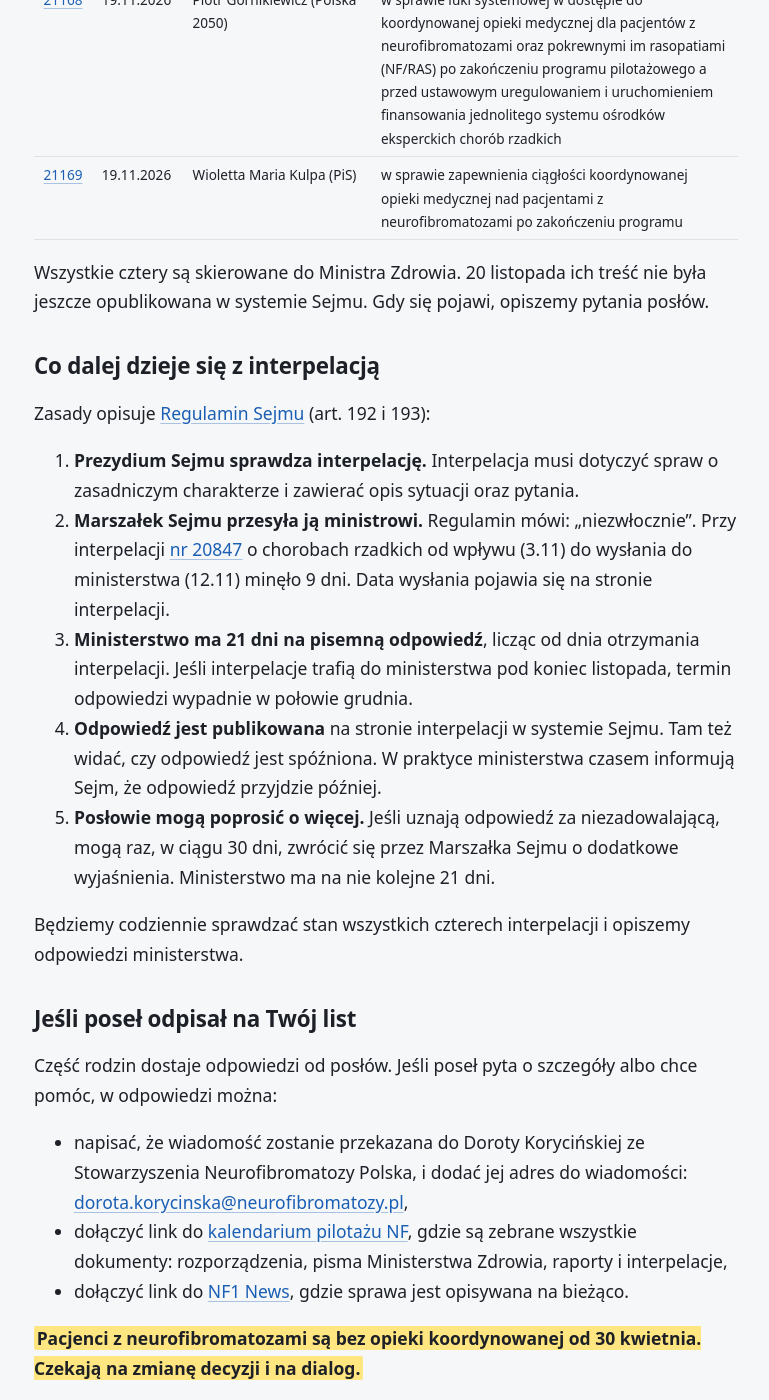
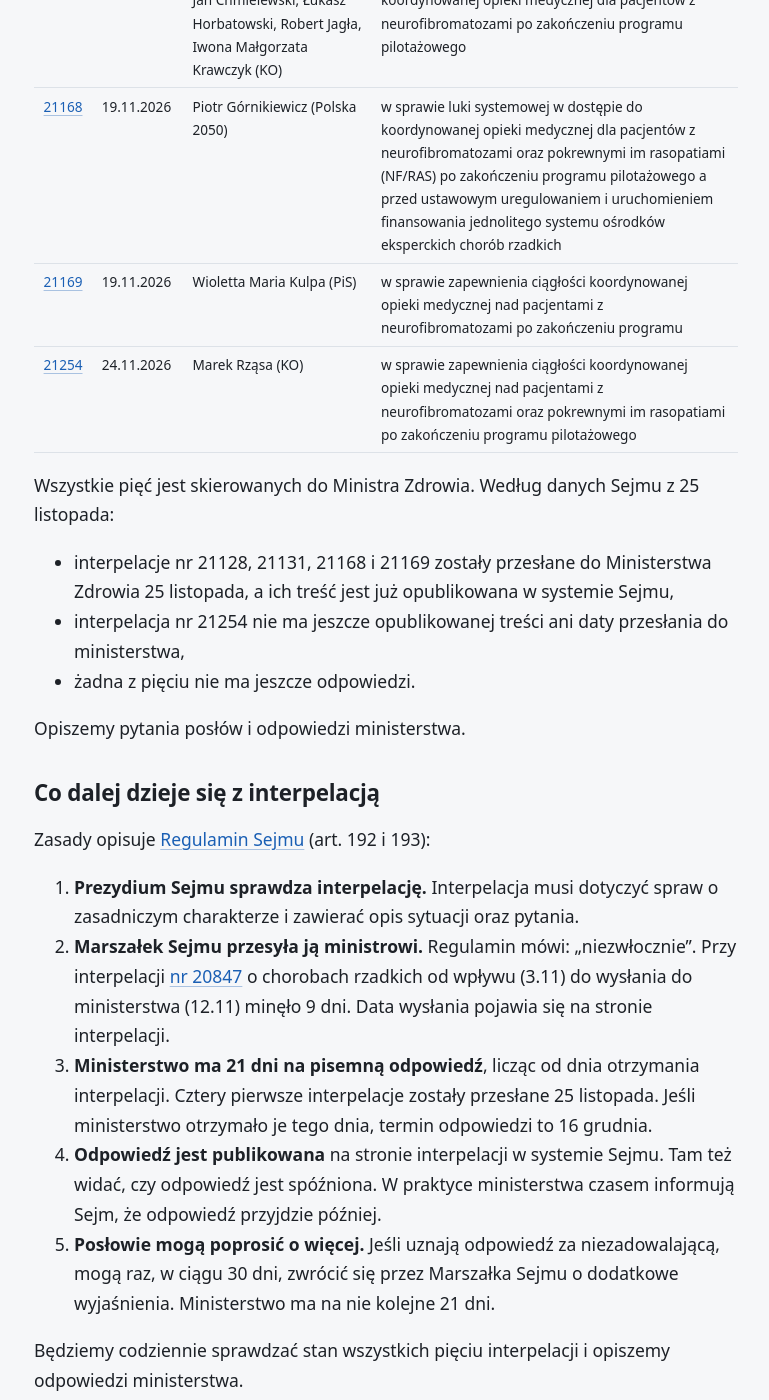
Before and after one commit to sylwiaeb/nf1news, a Jekyll site: the page built from _posts/2026-11-20-cztery-interpelacje-w-sprawie-nf.md, in a window 1280 px wide and 1400 px high, scrolled down 1050 px. Shown: the whole window, without its empty margins (254-1023 px from the left). Built offline with Jekyll 4.4.1, drawn with Linux system fonts in a browser that asks for light colours; some of the changed text lies outside the part shown.

Commit message:
Wpis o interpelacjach: piąta interpelacja (21254), nowa grafika
Co-Authored-By: Claude Opus 5.5 <noreply@anthropic.com>
Claude-Session: https://claude.ai/code/session_019jaYARxgwumhW8skHA1Uy4

```diff
--- a/_posts/2026-11-20-cztery-interpelacje-w-sprawie-nf.md
+++ b/_posts/2026-11-20-cztery-interpelacje-w-sprawie-nf.md
@@ -1,18 +1,20 @@
 ---
 date: 2026-11-20 19:00:00 +0100
-title: "Cztery interpelacje w sprawie pacjentów z NF. Posłowie z trzech klubów pytają Ministerstwo Zdrowia"
-description: "18 i 19 listopada 2026 r. posłowie złożyli cztery interpelacje do Ministra Zdrowia w sprawie koordynowanej opieki nad pacjentami z neurofibromatozami po zakończeniu pilotażu. Podpisało je 14 posłów z PiS, KO i Polski 2050. Wyjaśniamy, co dalej dzieje się z interpelacją i ile czasu ma ministerstwo na odpowiedź."
-image: /assets/grafiki/2026-11-20-cztery-interpelacje-w-sprawie-nf.png
-grafika_alt: "Sejm, 18–19 listopada 2026: 4 interpelacje w sprawie opieki nad pacjentami z NF. 14 posłów z 3 klubów. 21 dni ma Ministerstwo Zdrowia na odpowiedź. Głos pacjentów z NF dotarł do Sejmu."
-tweet: "18–19.11 posłowie złożyli 4 interpelacje do Ministra Zdrowia w sprawie opieki nad pacjentami z neurofibromatozami po końcu pilotażu. Podpisało je 14 posłów z PiS, KO i Polski 2050. MZ ma 21 dni na odpowiedź od otrzymania. @MZ_GOV_PL #NF1 #neurofibromatoza #ChorobyRzadkie"
-fb: "18 i 19 listopada 2026 r. w Sejmie złożono cztery interpelacje do Ministra Zdrowia w sprawie koordynowanej opieki nad pacjentami z neurofibromatozami po zakończeniu programu pilotażowego 30 kwietnia. Podpisało je 14 posłów z trzech klubów: PiS, KO i Polski 2050. Od 14 listopada pacjenci i rodziny pisali do posłów z prośbą o pomoc. Dziękujemy wszystkim, którzy napisali. Ministerstwo Zdrowia ma 21 dni na odpowiedź od dnia otrzymania interpelacji. Ministerstwo Zdrowia kieruje minister Jolanta Sobierańska-Grenda. #NF1 #neurofibromatoza #ChorobyRzadkie"
+title: "Pięć interpelacji w sprawie pacjentów z NF. Posłowie z trzech klubów pytają Ministerstwo Zdrowia"
+description: "Od 18 do 24 listopada 2026 r. posłowie złożyli pięć interpelacji do Ministra Zdrowia w sprawie koordynowanej opieki nad pacjentami z neurofibromatozami po zakończeniu pilotażu. Podpisało je 15 posłów z PiS, KO i Polski 2050. Wyjaśniamy, co dalej dzieje się z interpelacją i ile czasu ma ministerstwo na odpowiedź."
+image: /assets/grafiki/2026-11-20-piec-interpelacji-w-sprawie-nf.png
+grafika_alt: "Sejm, 18–24 listopada 2026: 5 interpelacji w sprawie opieki nad pacjentami z NF. 15 posłów z 3 klubów. 21 dni ma Ministerstwo Zdrowia na odpowiedź. Głos pacjentów z NF dotarł do Sejmu."
+tweet: "Już 5 interpelacji do Ministra Zdrowia w sprawie opieki nad pacjentami z neurofibromatozami po końcu pilotażu. Podpisało je 15 posłów z PiS, KO i Polski 2050. MZ ma 21 dni na odpowiedź od otrzymania. @MZ_GOV_PL #NF1 #neurofibromatoza #ChorobyRzadkie"
+fb: "Od 18 do 24 listopada 2026 r. w Sejmie złożono pięć interpelacji do Ministra Zdrowia w sprawie koordynowanej opieki nad pacjentami z neurofibromatozami po zakończeniu programu pilotażowego 30 kwietnia. Podpisało je 15 posłów z trzech klubów: PiS, KO i Polski 2050. Piątą interpelację złożył 24 listopada poseł Marek Rząsa (KO). Od 14 listopada pacjenci i rodziny pisali do posłów z prośbą o pomoc. Dziękujemy wszystkim, którzy napisali. Ministerstwo Zdrowia ma 21 dni na odpowiedź od dnia otrzymania interpelacji. Ministerstwo Zdrowia kieruje minister Jolanta Sobierańska-Grenda. #NF1 #neurofibromatoza #ChorobyRzadkie"
 ---
 
-18 i 19 listopada 2026 r. w Sejmie złożono cztery interpelacje do Ministra Zdrowia w sprawie opieki nad pacjentami z neurofibromatozami (NF) po zakończeniu programu pilotażowego. **<mark>Podpisało je 14 posłów z trzech klubów: Prawa i Sprawiedliwości, Koalicji Obywatelskiej i Polski 2050.</mark>**
+*Aktualizacja 25 listopada 2026 r.: 24 listopada wpłynęła piąta interpelacja w tej sprawie, od posła Marka Rząsy (KO). 25 listopada cztery pierwsze interpelacje zostały przesłane do Ministerstwa Zdrowia.*
+
+Od 18 do 24 listopada 2026 r. w Sejmie złożono pięć interpelacji do Ministra Zdrowia w sprawie opieki nad pacjentami z neurofibromatozami (NF) po zakończeniu programu pilotażowego. **<mark>Podpisało je 15 posłów z trzech klubów: Prawa i Sprawiedliwości, Koalicji Obywatelskiej i Polski 2050.</mark>**
 
 Od 14 listopada pacjenci z NF i ich rodziny [pisali do posłów]({{ '/napisz-do-posla/' | relative_url }}) z prośbą o pomoc. Cztery dni później w Sejmie pojawiły się pierwsze interpelacje. Dziękujemy wszystkim, którzy napisali.
 
-## Cztery interpelacje
+## Pięć interpelacji
 
 | Nr | Data wpływu | Posłowie | Tytuł |
 | --- | --- | --- | --- |
@@ -20,8 +22,15 @@ Od 14 listopada pacjenci z NF i ich rodziny [pisali do posłów]({{ '/napisz-do-
 | [21131](https://sejm.gov.pl/sejm10.nsf/interpelacja.xsp?typ=int&nr=21131) | 18.11.2026 | Sylwia Bielawska, Marek Jan Chmielewski, Łukasz Horbatowski, Robert Jagła, Iwona Małgorzata Krawczyk (KO) | w sprawie zapewnienia ciągłości oraz dostępności koordynowanej opieki medycznej dla pacjentów z neurofibromatozami po zakończeniu programu pilotażowego |
 | [21168](https://sejm.gov.pl/sejm10.nsf/interpelacja.xsp?typ=int&nr=21168) | 19.11.2026 | Piotr Górnikiewicz (Polska 2050) | w sprawie luki systemowej w dostępie do koordynowanej opieki medycznej dla pacjentów z neurofibromatozami oraz pokrewnymi im rasopatiami (NF/RAS) po zakończeniu programu pilotażowego a przed ustawowym uregulowaniem i uruchomieniem finansowania jednolitego systemu ośrodków eksperckich chorób rzadkich |
 | [21169](https://sejm.gov.pl/sejm10.nsf/interpelacja.xsp?typ=int&nr=21169) | 19.11.2026 | Wioletta Maria Kulpa (PiS) | w sprawie zapewnienia ciągłości koordynowanej opieki medycznej nad pacjentami z neurofibromatozami po zakończeniu programu |
+| [21254](https://sejm.gov.pl/sejm10.nsf/interpelacja.xsp?typ=int&nr=21254) | 24.11.2026 | Marek Rząsa (KO) | w sprawie zapewnienia ciągłości koordynowanej opieki medycznej nad pacjentami z neurofibromatozami oraz pokrewnymi im rasopatiami po zakończeniu programu pilotażowego |
 
-Wszystkie cztery są skierowane do Ministra Zdrowia. 20 listopada ich treść nie była jeszcze opublikowana w systemie Sejmu. Gdy się pojawi, opiszemy pytania posłów.
+Wszystkie pięć jest skierowanych do Ministra Zdrowia. Według danych Sejmu z 25 listopada:
+
+- interpelacje nr 21128, 21131, 21168 i 21169 zostały przesłane do Ministerstwa Zdrowia 25 listopada, a ich treść jest już opublikowana w systemie Sejmu,
+- interpelacja nr 21254 nie ma jeszcze opublikowanej treści ani daty przesłania do ministerstwa,
+- żadna z pięciu nie ma jeszcze odpowiedzi.
+
+Opiszemy pytania posłów i odpowiedzi ministerstwa.
 
 ## Co dalej dzieje się z interpelacją
 
@@ -29,11 +38,11 @@ Zasady opisuje [Regulamin Sejmu](https://api.sejm.gov.pl/eli/acts/MP/2026/573/te
 
 1. **Prezydium Sejmu sprawdza interpelację.** Interpelacja musi dotyczyć spraw o zasadniczym charakterze i zawierać opis sytuacji oraz pytania.
 2. **Marszałek Sejmu przesyła ją ministrowi.** Regulamin mówi: „niezwłocznie”. Przy interpelacji [nr 20847](https://sejm.gov.pl/sejm10.nsf/interpelacja.xsp?typ=int&nr=20847) o chorobach rzadkich od wpływu (3.11) do wysłania do ministerstwa (12.11) minęło 9 dni. Data wysłania pojawia się na stronie interpelacji.
-3. **Ministerstwo ma 21 dni na pisemną odpowiedź**, licząc od dnia otrzymania interpelacji. Jeśli interpelacje trafią do ministerstwa pod koniec listopada, termin odpowiedzi wypadnie w połowie grudnia.
+3. **Ministerstwo ma 21 dni na pisemną odpowiedź**, licząc od dnia otrzymania interpelacji. Cztery pierwsze interpelacje zostały przesłane 25 listopada. Jeśli ministerstwo otrzymało je tego dnia, termin odpowiedzi to 16 grudnia.
 4. **Odpowiedź jest publikowana** na stronie interpelacji w systemie Sejmu. Tam też widać, czy odpowiedź jest spóźniona. W praktyce ministerstwa czasem informują Sejm, że odpowiedź przyjdzie później.
 5. **Posłowie mogą poprosić o więcej.** Jeśli uznają odpowiedź za niezadowalającą, mogą raz, w ciągu 30 dni, zwrócić się przez Marszałka Sejmu o dodatkowe wyjaśnienia. Ministerstwo ma na nie kolejne 21 dni.
 
-Będziemy codziennie sprawdzać stan wszystkich czterech interpelacji i opiszemy odpowiedzi ministerstwa.
+Będziemy codziennie sprawdzać stan wszystkich pięciu interpelacji i opiszemy odpowiedzi ministerstwa.
 
 ## Jeśli poseł odpisał na Twój list
 
@@ -51,4 +60,5 @@ Część rodzin dostaje odpowiedzi od posłów. Jeśli poseł pyta o szczegóły
 - [Interpelacja nr 21131](https://sejm.gov.pl/sejm10.nsf/interpelacja.xsp?typ=int&nr=21131)
 - [Interpelacja nr 21168](https://sejm.gov.pl/sejm10.nsf/interpelacja.xsp?typ=int&nr=21168)
 - [Interpelacja nr 21169](https://sejm.gov.pl/sejm10.nsf/interpelacja.xsp?typ=int&nr=21169)
+- [Interpelacja nr 21254](https://sejm.gov.pl/sejm10.nsf/interpelacja.xsp?typ=int&nr=21254)
 - [Regulamin Sejmu, tekst jednolity M.P. 2026 poz. 573, art. 192–193](https://api.sejm.gov.pl/eli/acts/MP/2026/573/text.pdf)
```
Also changed, not shown: grafiki/2026-11-20-piec-interpelacji-w-sprawie-nf.json (added, +12 -0 lines), assets/grafiki/2026-11-20-piec-interpelacji-w-sprawie-nf-kwadrat.png (added), assets/grafiki/2026-11-20-piec-interpelacji-w-sprawie-nf.png (added).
========
Where does the string "odpowiedzi" occur in the listing above? Return every line that contains it.

● Answer to this exercise
+- żadna z pięciu nie ma jeszcze odpowiedzi.
+Opiszemy pytania posłów i odpowiedzi ministerstwa.
-3. **Ministerstwo ma 21 dni na pisemną odpowiedź**, licząc od dnia otrzymania interpelacji. Jeśli interpelacje trafią do ministerstwa pod koniec listopada, termin odpowiedzi wypadnie w połowie grudnia.
+3. **Ministerstwo ma 21 dni na pisemną odpowiedź**, licząc od dnia otrzymania interpelacji. Cztery pierwsze interpelacje zostały przesłane 25 listopada. Jeśli ministerstwo otrzymało je tego dnia, termin odpowiedzi to 16 grudnia.
-Będziemy codziennie sprawdzać stan wszystkich czterech interpelacji i opiszemy odpowiedzi ministerstwa.
+Będziemy codziennie sprawdzać stan wszystkich pięciu interpelacji i opiszemy odpowiedzi ministerstwa.
@@ -51,4 +60,5 @@ Część rodzin dostaje odpowiedzi od posłów. Jeśli poseł pyta o szczegóły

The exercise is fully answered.